(Task instructions): Repeat each entry word for word; the images are not part of the copy.

━━━━━━━━━━

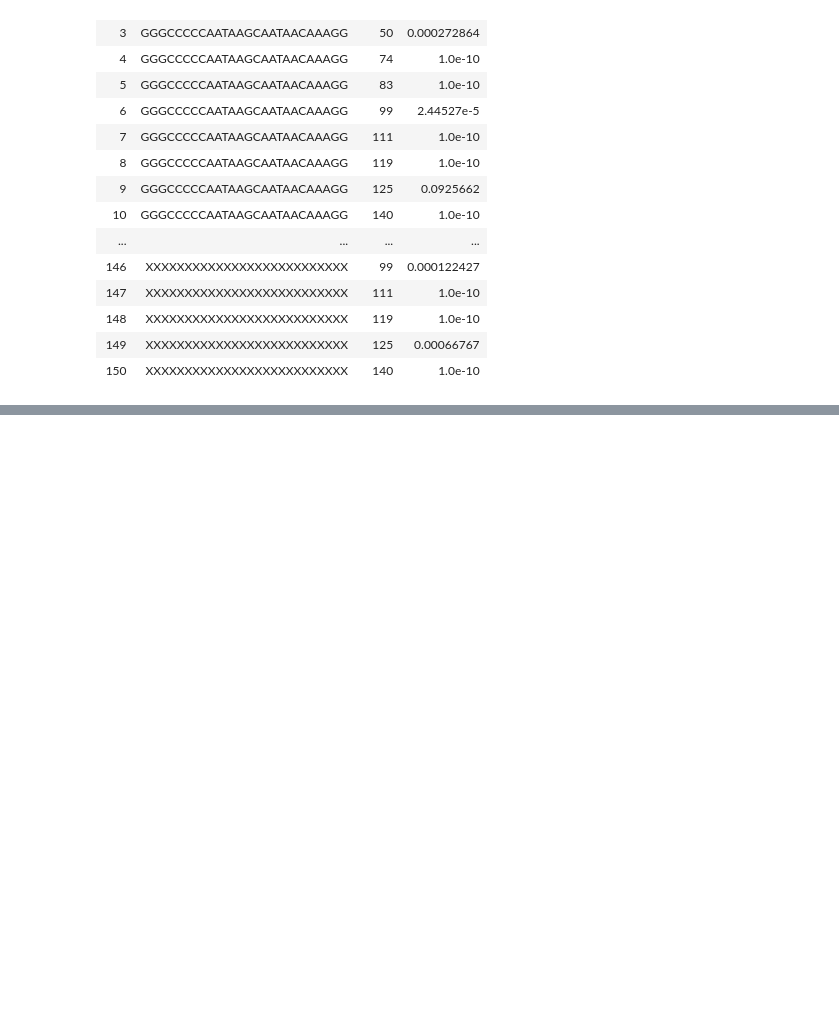
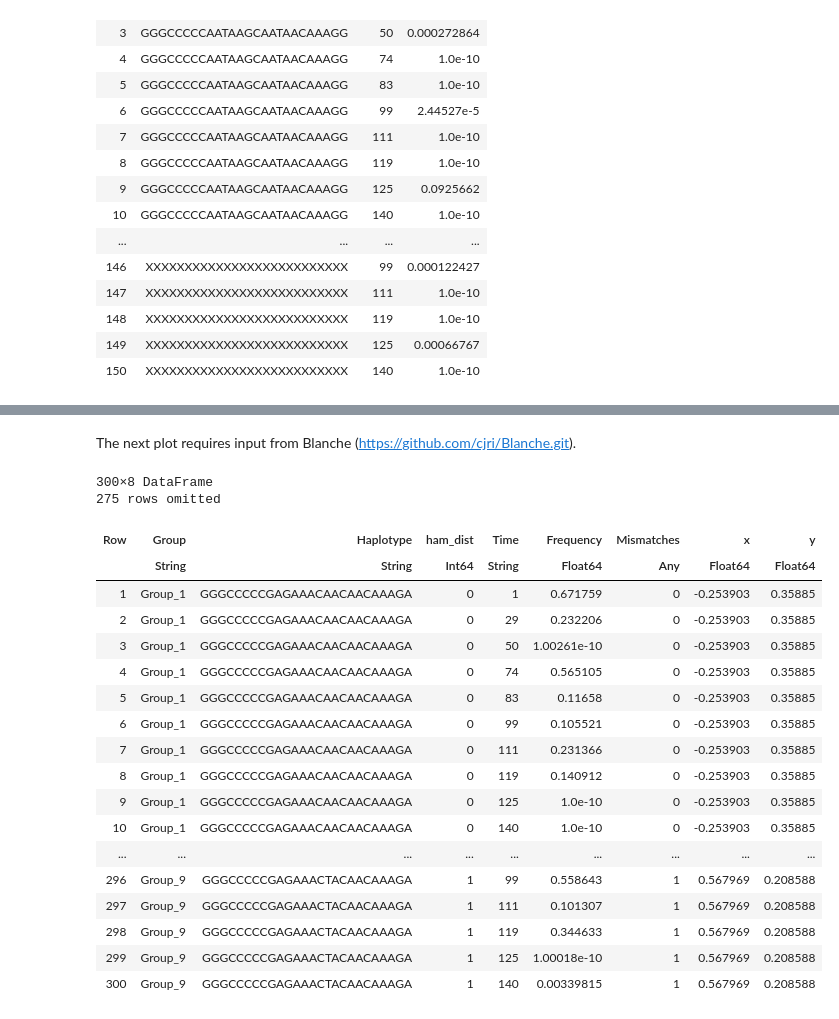
Before and after one commit to ewanwsmith/RSV_haplotype_reconstruction, a Jupyter notebook: src/haplotypes.ipynb, the cells around one changed output, grey strips where cells are left out. Cells and saved outputs as stored; diff of their text form; code cells hidden in the pictures; blank space fills up the shorter version.

```diff
--- a/src/haplotypes.ipynb
+++ b/src/haplotypes.ipynb
@@ -595,0 +547,48 @@ GIF successfully saved at /Users/e.smith.5/Documents/PhD/RSV_project/RSV_haploty
+# %% [markdown]
+The next plot requires input from Blanche (https://github.com/cjri/Blanche.git).
+# %%
+# Define the file paths
+blanche_path = "/Users/e.smith.5/Documents/PhD/RSV_project/RSV_haplotype_reconstruction/data/Blanche/F/Consensus0_F_14_haplotypes.dat"
+names_path = "/Users/e.smith.5/Documents/PhD/RSV_project/RSV_haplotype_reconstruction/data/Blanche/F/Consensus0_F_14_haplotypes.txt"
+
+# Step 1: Read the .dat file and select the first two columns
+df_coords = CSV.read(blanche_path, DataFrame; header=false, delim=" ", select=[1, 2])
+
+# Step 2: Read the .txt file containing the haplotype names
+names = DataFrame(Haplotype=readlines(names_path))
+
+# Step 3: Combine the two DataFrames
+blanche = hcat(df_coords, names)
+
+# Step 4: Rename the columns to "x", "y", and "Haplotype"
+rename!(blanche, [:x, :y, :Haplotype])
+
+# Display the blanche DataFrame
+blanche
+
+# join to grouped_haps
+grouped_haps = innerjoin(grouped_haps, blanche, on=:Haplotype)
+
+# display the joined dataframe
+grouped_haps
+# %% [output]
+300×8 DataFrame
+275 rows omitted
+| Row | Group | Haplotype | ham_dist | Time | Frequency | Mismatches | x | y |
+|  | String | String | Int64 | String | Float64 | Any | Float64 | Float64 |
+| 1 | Group_1 | GGGCCCCCGAGAAACAACAACAAAGA | 0 | 1 | 0.671759 | 0 | -0.253903 | 0.35885 |
+| 2 | Group_1 | GGGCCCCCGAGAAACAACAACAAAGA | 0 | 29 | 0.232206 | 0 | -0.253903 | 0.35885 |
+| 3 | Group_1 | GGGCCCCCGAGAAACAACAACAAAGA | 0 | 50 | 1.00261e-10 | 0 | -0.253903 | 0.35885 |
+| 4 | Group_1 | GGGCCCCCGAGAAACAACAACAAAGA | 0 | 74 | 0.565105 | 0 | -0.253903 | 0.35885 |
+| 5 | Group_1 | GGGCCCCCGAGAAACAACAACAAAGA | 0 | 83 | 0.11658 | 0 | -0.253903 | 0.35885 |
+| 6 | Group_1 | GGGCCCCCGAGAAACAACAACAAAGA | 0 | 99 | 0.105521 | 0 | -0.253903 | 0.35885 |
+| 7 | Group_1 | GGGCCCCCGAGAAACAACAACAAAGA | 0 | 111 | 0.231366 | 0 | -0.253903 | 0.35885 |
+| 8 | Group_1 | GGGCCCCCGAGAAACAACAACAAAGA | 0 | 119 | 0.140912 | 0 | -0.253903 | 0.35885 |
+| 9 | Group_1 | GGGCCCCCGAGAAACAACAACAAAGA | 0 | 125 | 1.0e-10 | 0 | -0.253903 | 0.35885 |
+| 10 | Group_1 | GGGCCCCCGAGAAACAACAACAAAGA | 0 | 140 | 1.0e-10 | 0 | -0.253903 | 0.35885 |
+| ... | ... | ... | ... | ... | ... | ... | ... | ... |
+| 296 | Group_9 | GGGCCCCCGAGAAACTACAACAAAGA | 1 | 99 | 0.558643 | 1 | 0.567969 | 0.208588 |
+| 297 | Group_9 | GGGCCCCCGAGAAACTACAACAAAGA | 1 | 111 | 0.101307 | 1 | 0.567969 | 0.208588 |
+| 298 | Group_9 | GGGCCCCCGAGAAACTACAACAAAGA | 1 | 119 | 0.344633 | 1 | 0.567969 | 0.208588 |
+| 299 | Group_9 | GGGCCCCCGAGAAACTACAACAAAGA | 1 | 125 | 1.00018e-10 | 1 | 0.567969 | 0.208588 |
+| 300 | Group_9 | GGGCCCCCGAGAAACTACAACAAAGA | 1 | 140 | 0.00339815 | 1 | 0.567969 | 0.208588 |
```
Also changed, not shown: parts of 9 cells of this notebook, 1 other file.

━━━━━━━━━━

(Answer box):
Before and after one commit to ewanwsmith/RSV_haplotype_reconstruction, a Jupyter notebook: src/haplotypes.ipynb, the cells around one changed output, grey strips where cells are left out. Cells and saved outputs as stored; diff of their text form; code cells hidden in the pictures; blank space fills up the shorter version.

```diff
--- a/src/haplotypes.ipynb
+++ b/src/haplotypes.ipynb
@@ -595,0 +547,48 @@ GIF successfully saved at /Users/e.smith.5/Documents/PhD/RSV_project/RSV_haploty
+# %% [markdown]
+The next plot requires input from Blanche (https://github.com/cjri/Blanche.git).
+# %%
+# Define the file paths
+blanche_path = "/Users/e.smith.5/Documents/PhD/RSV_project/RSV_haplotype_reconstruction/data/Blanche/F/Consensus0_F_14_haplotypes.dat"
+names_path = "/Users/e.smith.5/Documents/PhD/RSV_project/RSV_haplotype_reconstruction/data/Blanche/F/Consensus0_F_14_haplotypes.txt"
+
+# Step 1: Read the .dat file and select the first two columns
+df_coords = CSV.read(blanche_path, DataFrame; header=false, delim=" ", select=[1, 2])
+
+# Step 2: Read the .txt file containing the haplotype names
+names = DataFrame(Haplotype=readlines(names_path))
+
+# Step 3: Combine the two DataFrames
+blanche = hcat(df_coords, names)
+
+# Step 4: Rename the columns to "x", "y", and "Haplotype"
+rename!(blanche, [:x, :y, :Haplotype])
+
+# Display the blanche DataFrame
+blanche
+
+# join to grouped_haps
+grouped_haps = innerjoin(grouped_haps, blanche, on=:Haplotype)
+
+# display the joined dataframe
+grouped_haps
+# %% [output]
+300×8 DataFrame
+275 rows omitted
+| Row | Group | Haplotype | ham_dist | Time | Frequency | Mismatches | x | y |
+|  | String | String | Int64 | String | Float64 | Any | Float64 | Float64 |
+| 1 | Group_1 | GGGCCCCCGAGAAACAACAACAAAGA | 0 | 1 | 0.671759 | 0 | -0.253903 | 0.35885 |
+| 2 | Group_1 | GGGCCCCCGAGAAACAACAACAAAGA | 0 | 29 | 0.232206 | 0 | -0.253903 | 0.35885 |
+| 3 | Group_1 | GGGCCCCCGAGAAACAACAACAAAGA | 0 | 50 | 1.00261e-10 | 0 | -0.253903 | 0.35885 |
+| 4 | Group_1 | GGGCCCCCGAGAAACAACAACAAAGA | 0 | 74 | 0.565105 | 0 | -0.253903 | 0.35885 |
+| 5 | Group_1 | GGGCCCCCGAGAAACAACAACAAAGA | 0 | 83 | 0.11658 | 0 | -0.253903 | 0.35885 |
+| 6 | Group_1 | GGGCCCCCGAGAAACAACAACAAAGA | 0 | 99 | 0.105521 | 0 | -0.253903 | 0.35885 |
+| 7 | Group_1 | GGGCCCCCGAGAAACAACAACAAAGA | 0 | 111 | 0.231366 | 0 | -0.253903 | 0.35885 |
+| 8 | Group_1 | GGGCCCCCGAGAAACAACAACAAAGA | 0 | 119 | 0.140912 | 0 | -0.253903 | 0.35885 |
+| 9 | Group_1 | GGGCCCCCGAGAAACAACAACAAAGA | 0 | 125 | 1.0e-10 | 0 | -0.253903 | 0.35885 |
+| 10 | Group_1 | GGGCCCCCGAGAAACAACAACAAAGA | 0 | 140 | 1.0e-10 | 0 | -0.253903 | 0.35885 |
+| ... | ... | ... | ... | ... | ... | ... | ... | ... |
+| 296 | Group_9 | GGGCCCCCGAGAAACTACAACAAAGA | 1 | 99 | 0.558643 | 1 | 0.567969 | 0.208588 |
+| 297 | Group_9 | GGGCCCCCGAGAAACTACAACAAAGA | 1 | 111 | 0.101307 | 1 | 0.567969 | 0.208588 |
+| 298 | Group_9 | GGGCCCCCGAGAAACTACAACAAAGA | 1 | 119 | 0.344633 | 1 | 0.567969 | 0.208588 |
+| 299 | Group_9 | GGGCCCCCGAGAAACTACAACAAAGA | 1 | 125 | 1.00018e-10 | 1 | 0.567969 | 0.208588 |
+| 300 | Group_9 | GGGCCCCCGAGAAACTACAACAAAGA | 1 | 140 | 0.00339815 | 1 | 0.567969 | 0.208588 |
```
Also changed, not shown: parts of 9 cells of this notebook, 1 other file.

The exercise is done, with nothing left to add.